When is the best time for beneficiaries to Inherit?

Theodora Vaporis

Theodora A. Vaporis

Often times when I discuss drafting a Will for a client, we talk about whether the client’s children that are the beneficiaries should inherit outright or in trust. For many clients, if the child is over 21 or 25, the assumption is that the adult child should inherit outright. But is that really the best idea? So many factors should be considered in determining what is right for your estate plan and your beneficiaries.

Once a person inherits, the money is his or hers and is subject to his or her creditors, divorce and other personal liabilities. While many want to leave their money to their children, there is great concern that those children are not mature enough or financially prudent enough to handle sudden wealth. The clients spent a lifetime saving money and often the children inherit this money in one lump sum. Does this impact ambition? Parents may want to consider delaying the distribution until later in life. This allows the adult child to earn and gain their own independence before inheriting.

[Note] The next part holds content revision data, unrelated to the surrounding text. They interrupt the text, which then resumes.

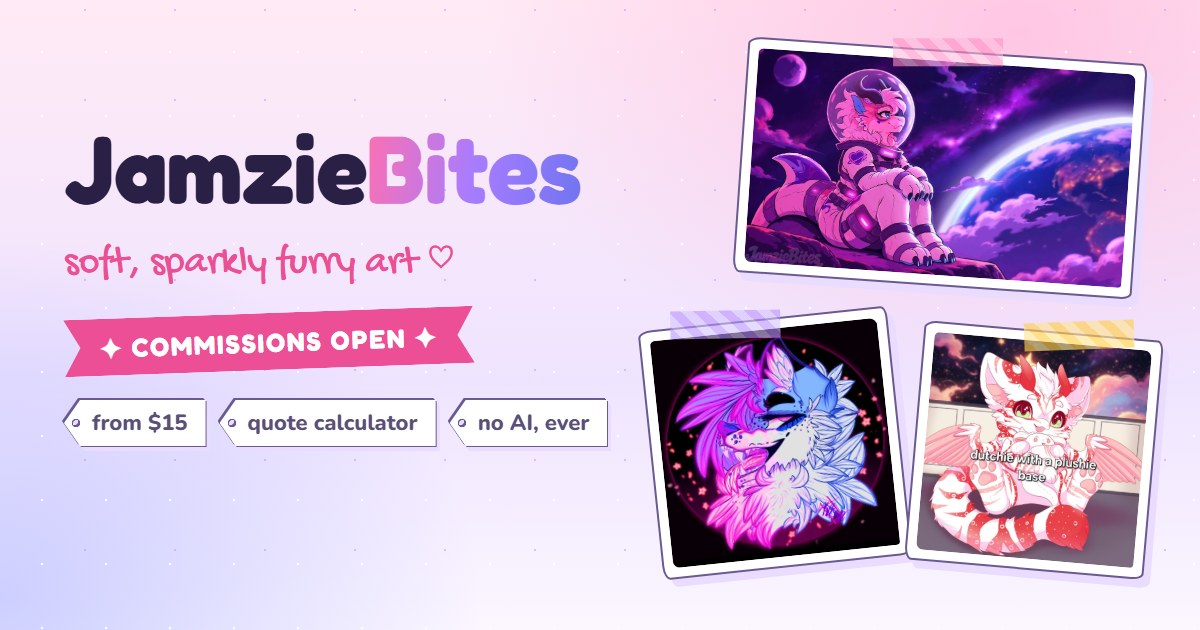
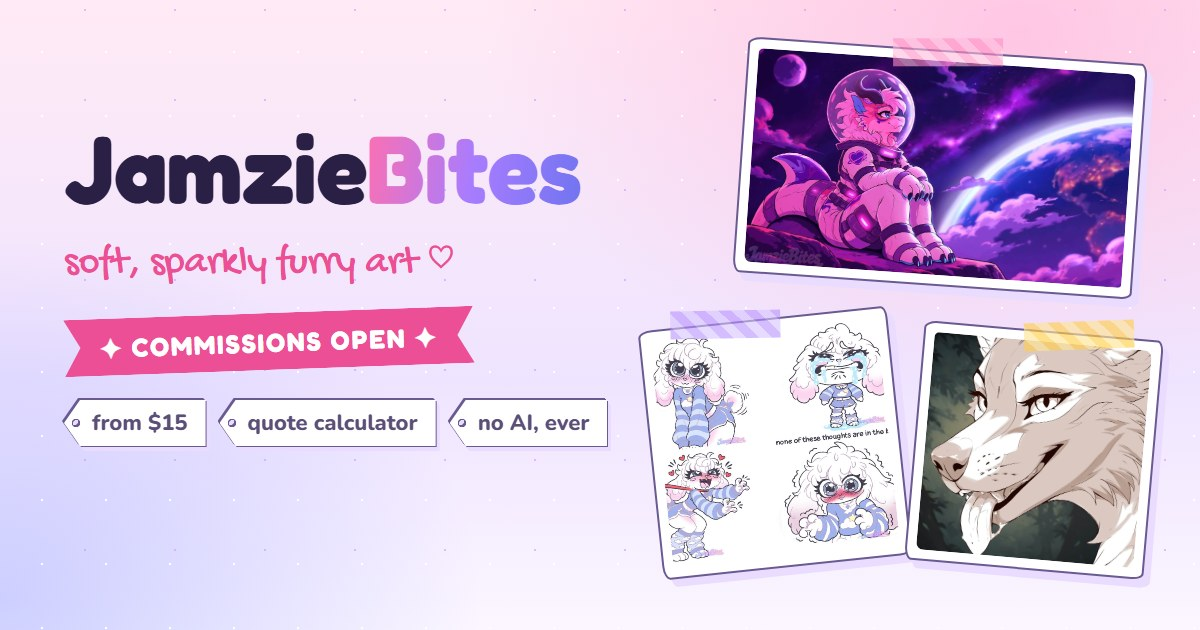
Remove older-style gallery pieces at Jamzie's request
Drops the 7 older FurAffinity pieces from the gallery, image data,
landing pages and share image, and deletes their files.

Changed region(s): [[0.5242, 0.4825, 0.9558, 0.9048]]

diff --git a/index.html b/index.html
@@ -155,97 +155,6 @@
         "copyrightNotice": "© JamzieBites. All rights reserved.",
         "license": "https://jamziebites.com/tos.html#ai",
         "acquireLicensePage": "https://jamziebites.com/#request"
-      },
-      {
-        "@type": "ImageObject",
-        "contentUrl": "https://jamziebites.com/assets/art/sm/campfire-stories.jpg",
-        "name": "Campfire Stories",
-        "description": "Three fluffy pale canine cubs in hoodies sit around a glowing campfire in a dark autumn forest, laughing and telling stories. Captioned 'CampFire Stories Base'.",
-        "creator": {
-          "@id": "https://jamziebites.com/#jamzie"
-        },
-        "creditText": "JamzieBites",
-        "copyrightNotice": "© JamzieBites. All rights reserved.",
-        "license": "https://jamziebites.com/tos.html#ai",
-        "acquireLicensePage": "https://jamziebites.com/#request"
-      },
-      {
-        "@type": "ImageObject",
-        "contentUrl": "https://jamziebites.com/assets/art/sm/dutchie-plushie.jpg",
-        "name": "Dutchie & Plushie",
-        "description": "A white and red striped Dutch angel dragon with pink feathered wings and little red horns hugs a matching plushie against a pink starry sky. Captioned 'dutchie with a plushie base'.",
-        "creator": {
-          "@id": "https://jamziebites.com/#jamzie"
-        },
-        "creditText": "JamzieBites",
-        "copyrightNotice": "© JamzieBites. All rights reserved.",
-        "license": "https://jamziebites.com/tos.html#ai",
-        "acquireLicensePage": "https://jamziebites.com/#request"
-      },
-      {
-        "@type": "ImageObject",
-        "contentUrl": "https://jamziebites.com/assets/art/sm/sweater-weather.jpg",
-        "name": "Sweater Weather",
-        "description": "A fluffy white canine wrapped in a plaid blanket and knit beanie holds a steaming mug by a window with falling autumn leaves and a lit candle. Captioned 'Sweater weather base'.",
-        "creator": {
-          "@id": "https://jamziebites.com/#jamzie"
-        },
-        "creditText": "JamzieBites",
-        "copyrightNotice": "© JamzieBites. All rights reserved.",
-        "license": "https://jamziebites.com/tos.html#ai",
-        "acquireLicensePage": "https://jamziebites.com/#request"
-      },
-      {
-        "@type": "ImageObject",
-        "contentUrl": "https://jamziebites.com/assets/art/sm/ice-storm-dragon.jpg",
-        "name": "Dragon of Ice and Storm",
-        "description": "Side-profile headshot of a pale pink and icy blue feathered dragon with a glowing outline and a thin gold chain piercing, on a soft purple background.",
-        "creator": {
-          "@id": "https://jamziebites.com/#jamzie"
-        },
-        "creditText": "JamzieBites",
-        "copyrightNotice": "© JamzieBites. All rights reserved.",
-        "license": "https://jamziebites.com/tos.html#ai",
-        "acquireLicensePage": "https://jamziebites.com/#request"
-      },
-      {
-        "@type": "ImageObject",
-        "contentUrl": "https://jamziebites.com/assets/art/sm/sakura-blood.jpg",
-        "name": "Sakura Blood",
-        "description": "Neon pink, blue and white fluffy canine icon with a big open grin, framed in a dark circle with drifting sakura petals.",
-        "creator": {
-          "@id": "https://jamziebites.com/#jamzie"
-        },
-        "creditText": "JamzieBites",
-        "copyrightNotice": "© JamzieBites. All rights reserved.",
-        "license": "https://jamziebites.com/tos.html#ai",
-        "acquireLicensePage": "https://jamziebites.com/#request"
-      },
-      {
-        "@type": "ImageObject",
-        "contentUrl": "https://jamziebites.com/assets/art/sm/cherry-headshot.jpg",
-        "name": "Cherry",
-        "description": "Grinning red and cream canine with spiky crimson fur, cherry earrings and freckles, swirling cloud-like cream fur, and red flower shapes on a deep red background.",
-        "creator": {
-          "@id": "https://jamziebites.com/#jamzie"
-        },
-        "creditText": "JamzieBites",
-        "copyrightNotice": "© JamzieBites. All rights reserved.",
-        "license": "https://jamziebites.com/tos.html#ai",
-        "acquireLicensePage": "https://jamziebites.com/#request"
-      },
-      {
-        "@type": "ImageObject",
-        "contentUrl": "https://jamziebites.com/assets/art/sm/orchid-mantis-dutchie.jpg",
-        "name": "Orchid Mantis Dutchie",
-        "description": "Reference sheet for a pastel pink and blue orchid-mantis Dutch angel dragon with feathered wings and blossoms, showing a headshot, full body, eye details, a color palette and an orchid mantis photo for reference.",
-        "creator": {
-          "@id": "https://jamziebites.com/#jamzie"
-        },
-        "creditText": "JamzieBites",
-        "copyrightNotice": "© JamzieBites. All rights reserved.",
-        "license": "https://jamziebites.com/tos.html#ai",
-        "acquireLicensePage": "https://jamziebites.com/#request"
       }
     ]
   }

diff --git a/config.js b/config.js
@@ -146,55 +146,6 @@ window.JAMZIE = {
       category: "headshot",
       tier: "Headshot",
       alt: "Close-up headshot of a pale, cream-toned canine with long lashes and a wide, happy grin, tongue out, in front of a soft dark forest background."
-    },
-    {
-      src: "assets/art/campfire-stories.jpg", thumb: "assets/art/sm/campfire-stories.jpg", w: 2000, h: 1334,
-      title: "Campfire Stories",
-      category: "fullbody",
-      tier: "Full Body · Base / YCH",
-      alt: "Three fluffy pale canine cubs in hoodies sit around a glowing campfire in a dark autumn forest, laughing and telling stories. Captioned 'CampFire Stories Base'."
-    },
-    {
-      src: "assets/art/dutchie-plushie.jpg", thumb: "assets/art/sm/dutchie-plushie.jpg", w: 1906, h: 1933,
-      title: "Dutchie & Plushie",
-      category: "fullbody",
-      tier: "Full Body · Base / YCH",
-      alt: "A white and red striped Dutch angel dragon with pink feathered wings and little red horns hugs a matching plushie against a pink starry sky. Captioned 'dutchie with a plushie base'."
-    },
-    {
-      src: "assets/art/sweater-weather.jpg", thumb: "assets/art/sm/sweater-weather.jpg", w: 1080, h: 1040,
-      title: "Sweater Weather",
-      category: "fullbody",
-      tier: "Full Body · Base / YCH",
-      alt: "A fluffy white canine wrapped in a plaid blanket and knit beanie holds a steaming mug by a window with falling autumn leaves and a lit candle. Captioned 'Sweater weather base'."
-    },
-    {
-      src: "assets/art/ice-storm-dragon.jpg", thumb: "assets/art/sm/ice-storm-dragon.jpg", w: 1080, h: 1008,
-      title: "Dragon of Ice and Storm",
-      category: "headshot",
-      tier: "Headshot",
-      alt: "Side-profile headshot of a pale pink and icy blue feathered dragon with a glowing outline and a thin gold chain piercing, on a soft purple background."
-    },
-    {
-      src: "assets/art/sakura-blood.jpg", thumb: "assets/art/sm/sakura-blood.jpg", w: 1065, h: 1009,
-      title: "Sakura Blood",
-      category: "headshot",
-      tier: "Headshot / Icon",
-      alt: "Neon pink, blue and white fluffy canine icon with a big open grin, framed in a dark circle with drifting sakura petals."
-    },
-    {
-      src: "assets/art/cherry-headshot.jpg", thumb: "assets/art/sm/cherry-headshot.jpg", w: 1228, h: 1128,
-      title: "Cherry",
-      category: "headshot",
-      tier: "Headshot",
-      alt: "Grinning red and cream canine with spiky crimson fur, cherry earrings and freckles, swirling cloud-like cream fur, and red flower shapes on a deep red background."
-    },
-    {
-      src: "assets/art/orchid-mantis-dutchie.jpg", thumb: "assets/art/sm/orchid-mantis-dutchie.jpg", w: 1280, h: 960,
-      title: "Orchid Mantis Dutchie",
-      category: "refsheet",
-      tier: "Adopt · Reference Sheet",
-      alt: "Reference sheet for a pastel pink and blue orchid-mantis Dutch angel dragon with feathered wings and blossoms, showing a headshot, full body, eye details, a color palette and an orchid mantis photo for reference."
     }
   ],
 

diff --git a/cinematic-furry-art.html b/cinematic-furry-art.html
@@ -87,7 +87,7 @@
       <div class="container">
         <div class="section-head"><div class="eyebrow">examples</div><h2>Some of my <span class="grad-text">work</span></h2><p>Click any piece to see it big. The <a href="index.html#gallery">full gallery</a> has more.</p></div>
         <div class="gallery landing-examples">
-          <a class="gallery-item" href="assets/art/stargazer-astronaut.jpg" target="_blank" rel="noopener"><img src="assets/art/sm/stargazer-astronaut.jpg" alt="A fluffy pink dragon-shark astronaut on a rock gazing at a glowing purple planet." loading="lazy" decoding="async"><span class="meta"><strong>Stargazer</strong><span>Cinematic Illustration</span></span></a><a class="gallery-item" href="assets/art/porch-moonlight.jpg" target="_blank" rel="noopener"><img src="assets/art/sm/porch-moonlight.jpg" alt="A pink and white dragon-shark lounging on porch steps at night under string lights and a full moon." loading="lazy" decoding="async"><span class="meta"><strong>Porch Light</strong><span>Full Body · Full Render · Detailed Scenery</span></span></a><a class="gallery-item" href="assets/art/sakura-blood.jpg" target="_blank" rel="noopener"><img src="assets/art/sm/sakura-blood.jpg" alt="Neon pink and blue fluffy canine icon with drifting sakura petals." loading="lazy" decoding="async"><span class="meta"><strong>Sakura Blood</strong><span>Headshot / Icon</span></span></a>
+          <a class="gallery-item" href="assets/art/stargazer-astronaut.jpg" target="_blank" rel="noopener"><img src="assets/art/sm/stargazer-astronaut.jpg" alt="A fluffy pink dragon-shark astronaut on a rock gazing at a glowing purple planet." loading="lazy" decoding="async"><span class="meta"><strong>Stargazer</strong><span>Cinematic Illustration</span></span></a><a class="gallery-item" href="assets/art/porch-moonlight.jpg" target="_blank" rel="noopener"><img src="assets/art/sm/porch-moonlight.jpg" alt="A pink and white dragon-shark lounging on porch steps at night under string lights and a full moon." loading="lazy" decoding="async"><span class="meta"><strong>Porch Light</strong><span>Full Body · Full Render · Detailed Scenery</span></span></a><a class="gallery-item" href="assets/art/sweet-grin-headshot.jpg" target="_blank" rel="noopener"><img src="assets/art/sm/sweet-grin-headshot.jpg" alt="Close-up headshot of a cream-toned canine with long lashes and a wide, happy grin." loading="lazy" decoding="async"><span class="meta"><strong>Sweet Grin</strong><span>Headshot</span></span></a>
         </div>
       </div>
     </section>

diff --git a/ref-sheet-commissions.html b/ref-sheet-commissions.html
@@ -87,7 +87,7 @@
       <div class="container">
         <div class="section-head"><div class="eyebrow">examples</div><h2>Some of my <span class="grad-text">work</span></h2><p>Click any piece to see it big. The <a href="index.html#gallery">full gallery</a> has more.</p></div>
         <div class="gallery landing-examples">
-          <a class="gallery-item" href="assets/art/lunaari-ref-sheet.jpg" target="_blank" rel="noopener"><img src="assets/art/sm/lunaari-ref-sheet.jpg" alt="Reference sheet of Lunaari, a black and white bat creature with iridescent wings, shown front, back and side." loading="lazy" decoding="async"><span class="meta"><strong>Lunaari</strong><span>Reference Sheet</span></span></a><a class="gallery-item" href="assets/art/monarch-fox-ref-sheet.jpg" target="_blank" rel="noopener"><img src="assets/art/sm/monarch-fox-ref-sheet.jpg" alt="Reference sheet of an orange fox with monarch butterfly wings, shown front and back with a color palette." loading="lazy" decoding="async"><span class="meta"><strong>Monarch Fox</strong><span>Reference Sheet</span></span></a><a class="gallery-item" href="assets/art/orchid-mantis-dutchie.jpg" target="_blank" rel="noopener"><img src="assets/art/sm/orchid-mantis-dutchie.jpg" alt="Reference sheet for a pastel orchid-mantis Dutch angel dragon with feathered wings and blossoms." loading="lazy" decoding="async"><span class="meta"><strong>Orchid Mantis Dutchie</strong><span>Adopt · Reference Sheet</span></span></a>
+          <a class="gallery-item" href="assets/art/lunaari-ref-sheet.jpg" target="_blank" rel="noopener"><img src="assets/art/sm/lunaari-ref-sheet.jpg" alt="Reference sheet of Lunaari, a black and white bat creature with iridescent wings, shown front, back and side." loading="lazy" decoding="async"><span class="meta"><strong>Lunaari</strong><span>Reference Sheet</span></span></a><a class="gallery-item" href="assets/art/monarch-fox-ref-sheet.jpg" target="_blank" rel="noopener"><img src="assets/art/sm/monarch-fox-ref-sheet.jpg" alt="Reference sheet of an orange fox with monarch butterfly wings, shown front and back with a color palette." loading="lazy" decoding="async"><span class="meta"><strong>Monarch Fox</strong><span>Reference Sheet</span></span></a>
         </div>
       </div>
     </section>

diff --git a/chibi-commissions.html b/chibi-commissions.html
@@ -87,7 +87,7 @@
       <div class="container">
         <div class="section-head"><div class="eyebrow">examples</div><h2>Some of my <span class="grad-text">work</span></h2><p>Click any piece to see it big. The <a href="index.html#gallery">full gallery</a> has more.</p></div>
         <div class="gallery landing-examples">
-          <a class="gallery-item" href="assets/art/poodle-chibi-sheet.jpg" target="_blank" rel="noopener"><img src="assets/art/sm/poodle-chibi-sheet.jpg" alt="Sheet of four chibi poodle expressions in a striped sweater: shy, sobbing, excited and blushing." loading="lazy" decoding="async"><span class="meta"><strong>Poodle Moods</strong><span>Expression / Sticker Sheet</span></span></a><a class="gallery-item" href="assets/art/dutchie-plushie.jpg" target="_blank" rel="noopener"><img src="assets/art/sm/dutchie-plushie.jpg" alt="A white and red striped Dutch angel dragon with pink wings hugging a matching plushie." loading="lazy" decoding="async"><span class="meta"><strong>Dutchie &amp; Plushie</strong><span>Cute style</span></span></a><a class="gallery-item" href="assets/art/campfire-stories.jpg" target="_blank" rel="noopener"><img src="assets/art/sm/campfire-stories.jpg" alt="Three fluffy canine cubs in hoodies laughing around a campfire." loading="lazy" decoding="async"><span class="meta"><strong>Campfire Stories</strong><span>Cute style</span></span></a>
+          <a class="gallery-item" href="assets/art/poodle-chibi-sheet.jpg" target="_blank" rel="noopener"><img src="assets/art/sm/poodle-chibi-sheet.jpg" alt="Sheet of four chibi poodle expressions in a striped sweater: shy, sobbing, excited and blushing." loading="lazy" decoding="async"><span class="meta"><strong>Poodle Moods</strong><span>Expression / Sticker Sheet</span></span></a><a class="gallery-item" href="assets/art/sweet-grin-headshot.jpg" target="_blank" rel="noopener"><img src="assets/art/sm/sweet-grin-headshot.jpg" alt="Close-up headshot of a cream-toned canine with long lashes and a wide, happy grin." loading="lazy" decoding="async"><span class="meta"><strong>Sweet Grin</strong><span>Headshot</span></span></a>
         </div>
       </div>
     </section>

The client making the Will may want the trust funds used for specific purposes: education, the purchase of a home, a wedding or to help fund retirement. They may also request that funds not be distributed until the beneficiary has hit certain milestones in their life unrelated to age. These are examples of “Incentive Trusts” which are often established because the client believes that a large inheritance can and will discourage the beneficiary’s drive to make their own way and create their own success. Incentives can be creative or standard. For example, the distribution can match the beneficiary’s own income which gives the beneficiary the incentive to make more money on their own because they will be getting a matching distribution. Exceptions can be carved out for certain professions such as teaching or non-profit work that may pay substantially less. In the alternative, you can reward educational milestones or come up with more creative ideas.

Aside from the more typical reasons to control or delay distributions to beneficiaries, I find more and more clients asking for “holdback provisions” in trusts which allow the trustee the authority to withhold distributions if the beneficiary has issues with substance abuse, criminal issues, marital problems or even immaturity and general bad judgment. Proper drafting can ensure when the inheritance is distributed, in what intervals or installments and under certain conditions.

If you would like to discuss the right time for your beneficiaries to inherit, I would be happy to meet with you at our offices at Black, Slaughter & Black, in either Greensboro or Charlotte.